» EXERCISE BRIEF: Word for word, repeat the data that follows. Do not include the pictures.

===== DATA PROVIDED

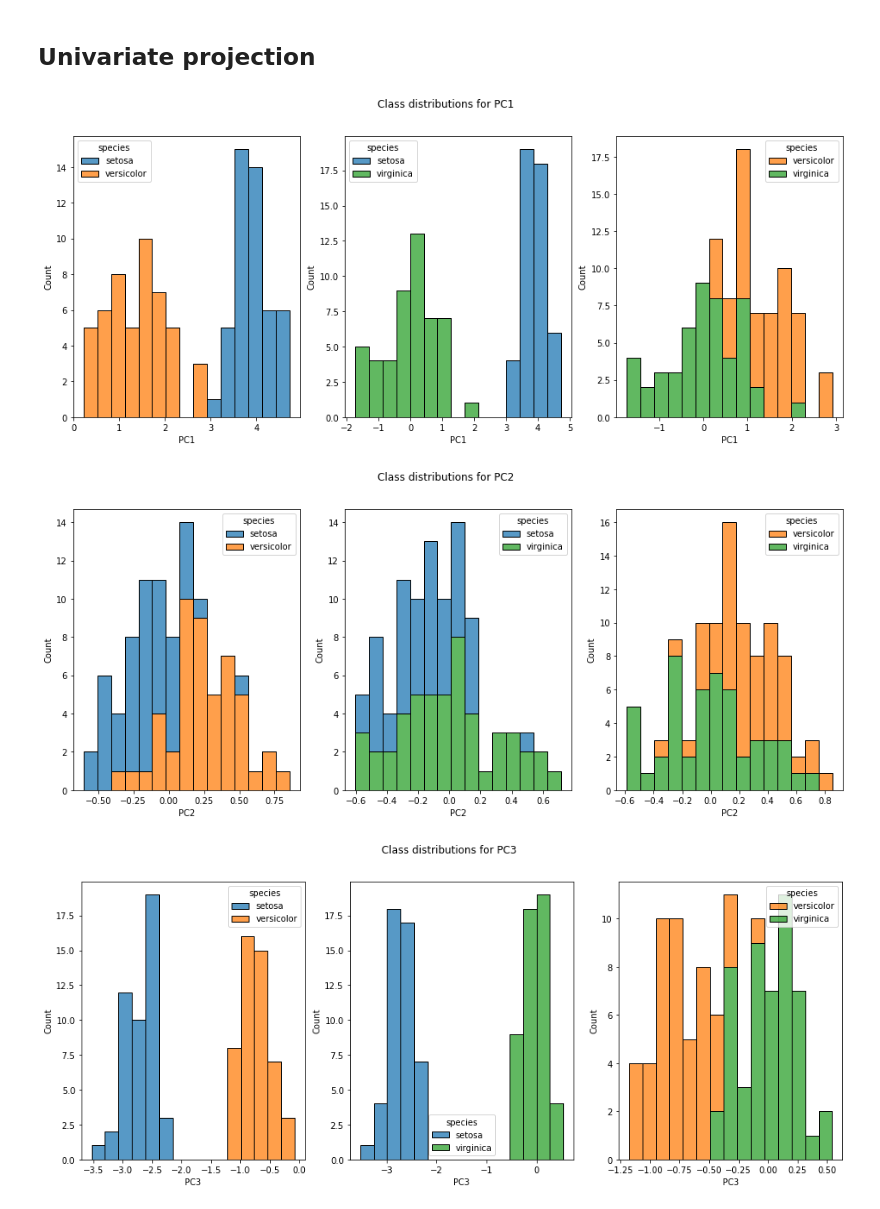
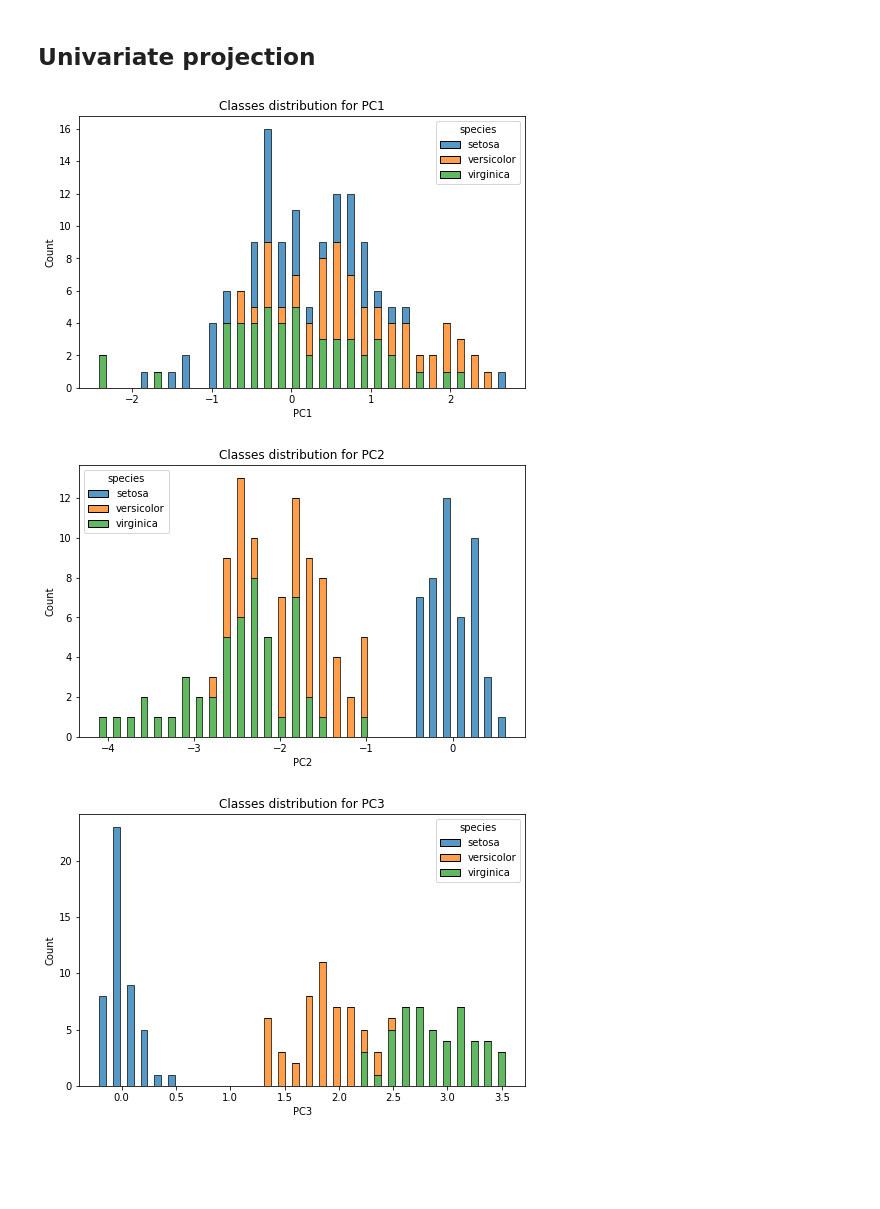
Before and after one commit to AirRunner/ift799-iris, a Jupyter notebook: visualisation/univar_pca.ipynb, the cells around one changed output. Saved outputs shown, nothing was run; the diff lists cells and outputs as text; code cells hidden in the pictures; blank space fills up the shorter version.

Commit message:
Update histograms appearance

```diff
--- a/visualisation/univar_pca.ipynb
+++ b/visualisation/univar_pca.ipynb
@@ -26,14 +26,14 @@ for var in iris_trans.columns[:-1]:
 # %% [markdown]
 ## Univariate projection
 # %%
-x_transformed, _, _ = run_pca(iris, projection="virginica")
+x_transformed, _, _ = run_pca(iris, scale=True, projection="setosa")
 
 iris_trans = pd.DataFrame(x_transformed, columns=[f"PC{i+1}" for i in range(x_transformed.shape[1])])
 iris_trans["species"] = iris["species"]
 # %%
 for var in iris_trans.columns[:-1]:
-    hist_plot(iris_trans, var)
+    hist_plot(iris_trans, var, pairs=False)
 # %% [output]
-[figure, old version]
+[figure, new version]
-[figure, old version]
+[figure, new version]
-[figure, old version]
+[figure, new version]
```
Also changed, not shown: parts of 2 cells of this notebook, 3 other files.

==========

» SOLVED EXERCISE:
Before and after one commit to AirRunner/ift799-iris, a Jupyter notebook: visualisation/univar_pca.ipynb, the cells around one changed output. Saved outputs shown, nothing was run; the diff lists cells and outputs as text; code cells hidden in the pictures; blank space fills up the shorter version.

Commit message:
Update histograms appearance

```diff
--- a/visualisation/univar_pca.ipynb
+++ b/visualisation/univar_pca.ipynb
@@ -26,14 +26,14 @@ for var in iris_trans.columns[:-1]:
 # %% [markdown]
 ## Univariate projection
 # %%
-x_transformed, _, _ = run_pca(iris, projection="virginica")
+x_transformed, _, _ = run_pca(iris, scale=True, projection="setosa")
 
 iris_trans = pd.DataFrame(x_transformed, columns=[f"PC{i+1}" for i in range(x_transformed.shape[1])])
 iris_trans["species"] = iris["species"]
 # %%
 for var in iris_trans.columns[:-1]:
-    hist_plot(iris_trans, var)
+    hist_plot(iris_trans, var, pairs=False)
 # %% [output]
-[figure, old version]
+[figure, new version]
-[figure, old version]
+[figure, new version]
-[figure, old version]
+[figure, new version]
```
Also changed, not shown: parts of 2 cells of this notebook, 3 other files.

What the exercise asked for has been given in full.